Mid summer is here, and changes happen on many small waters. On streams where flows drop to the point of little overhead cover and higher in-stream temperature, fish move usually downstream to seek more cover and cooler flows in a main stem water. A good example is that fabulous little brook trout stream, Rock Creek off the Cave Falls Road. Here as waters drop and warm with mid summer, many resident brookies move down into Robinson Creek. The same also happens on lower Willow Creek. This part of the creek provides good early season fishing when flows between 50 and 100 cfs offer better living conditions than much lower summertime flows and warmer in-stream temperatures. So many fish move down into Ririe Reservoir. Streams with a more constant flow such as from springs (Birch Creek, Big Elk Creek, Henry’s Fork above Island Park Reservoir) or with upstream lakes that add sub-surface water(Palisades Creek, Fall River in Yellowstone Park) will not be impacted as much this time of year.

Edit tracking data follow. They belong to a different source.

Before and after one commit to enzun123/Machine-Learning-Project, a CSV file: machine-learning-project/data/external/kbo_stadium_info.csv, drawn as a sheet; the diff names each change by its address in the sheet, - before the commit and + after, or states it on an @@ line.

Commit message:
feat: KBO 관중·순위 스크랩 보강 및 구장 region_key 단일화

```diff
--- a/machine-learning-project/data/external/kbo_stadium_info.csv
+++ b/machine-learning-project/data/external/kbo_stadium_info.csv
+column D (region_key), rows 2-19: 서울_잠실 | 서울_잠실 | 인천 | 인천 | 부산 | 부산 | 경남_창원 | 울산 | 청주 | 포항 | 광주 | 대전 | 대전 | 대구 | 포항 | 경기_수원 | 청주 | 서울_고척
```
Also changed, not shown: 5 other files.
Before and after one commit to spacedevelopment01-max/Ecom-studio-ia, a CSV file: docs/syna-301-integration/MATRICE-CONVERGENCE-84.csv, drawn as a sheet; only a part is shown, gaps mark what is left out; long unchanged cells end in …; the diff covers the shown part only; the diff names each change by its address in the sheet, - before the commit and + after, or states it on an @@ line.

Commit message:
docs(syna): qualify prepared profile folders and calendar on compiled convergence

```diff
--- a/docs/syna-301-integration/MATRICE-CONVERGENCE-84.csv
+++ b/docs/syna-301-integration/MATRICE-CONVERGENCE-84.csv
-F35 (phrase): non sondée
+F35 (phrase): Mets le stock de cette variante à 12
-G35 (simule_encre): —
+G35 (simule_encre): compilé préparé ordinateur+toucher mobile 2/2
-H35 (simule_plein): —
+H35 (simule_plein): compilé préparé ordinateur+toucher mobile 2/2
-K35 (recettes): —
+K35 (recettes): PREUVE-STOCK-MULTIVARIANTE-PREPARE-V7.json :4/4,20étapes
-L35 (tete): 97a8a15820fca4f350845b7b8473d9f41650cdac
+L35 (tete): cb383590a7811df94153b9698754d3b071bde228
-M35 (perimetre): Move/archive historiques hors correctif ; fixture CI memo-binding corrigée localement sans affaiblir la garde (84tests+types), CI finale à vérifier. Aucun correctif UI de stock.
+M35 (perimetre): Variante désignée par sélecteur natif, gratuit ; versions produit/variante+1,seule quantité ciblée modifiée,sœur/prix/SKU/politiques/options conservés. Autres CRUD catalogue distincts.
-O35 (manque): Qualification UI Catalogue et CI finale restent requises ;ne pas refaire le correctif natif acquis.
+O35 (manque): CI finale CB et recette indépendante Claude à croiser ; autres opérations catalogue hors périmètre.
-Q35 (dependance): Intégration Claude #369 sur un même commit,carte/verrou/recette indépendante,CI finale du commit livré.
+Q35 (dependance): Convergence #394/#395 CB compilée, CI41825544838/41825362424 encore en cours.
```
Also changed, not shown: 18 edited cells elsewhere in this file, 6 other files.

This time of year fishing small streams can be a “mixed bag.” With warm, bright days open reaches can be extremely difficult because of the lack of overhead cover making fish either extremely wary or avoiding such locations. Thus concentrate your efforts where there is overhanging brush, undercuts, sweepers, and just below in-stream structure. Several small streams are good fishing now. This really applies to the South Fork and Palisades Reservoir tributaries; Palisades, Rainy, Big Elk, McCoy, and Bear Creeks. Take your favorite ant, beetle, hopper, caddis and PMD patterns. Concentrate on the slower water having overhead cover, and each of these streams will have plenty of such. Look for flavs to begin emerging at a significant rate soon on most of these streams making for fabulous afternoon fishing. Cutts in some of these streams rival those in the South Fork for size, and you will encounter a lot fewer anglers on these waters. Another water type to concentrate on is beaver ponds, particularly those with deeper areas and cover in the form of willows and well vegetated banks. Upper reaches of McCoy Creek, the Willow Creek, the Little Lost River drainages, and Idaho’s Salt River tributaries have numerous beaver ponds. For sure, leech patterns are the most effective to use, but submerged vegetation limits their use this time of year, so go with dry damselfly and terrestrial patterns. We have more information that we can place here on the great variety of small waters in the region, so it might be best to come in and discuss with us ones to visit.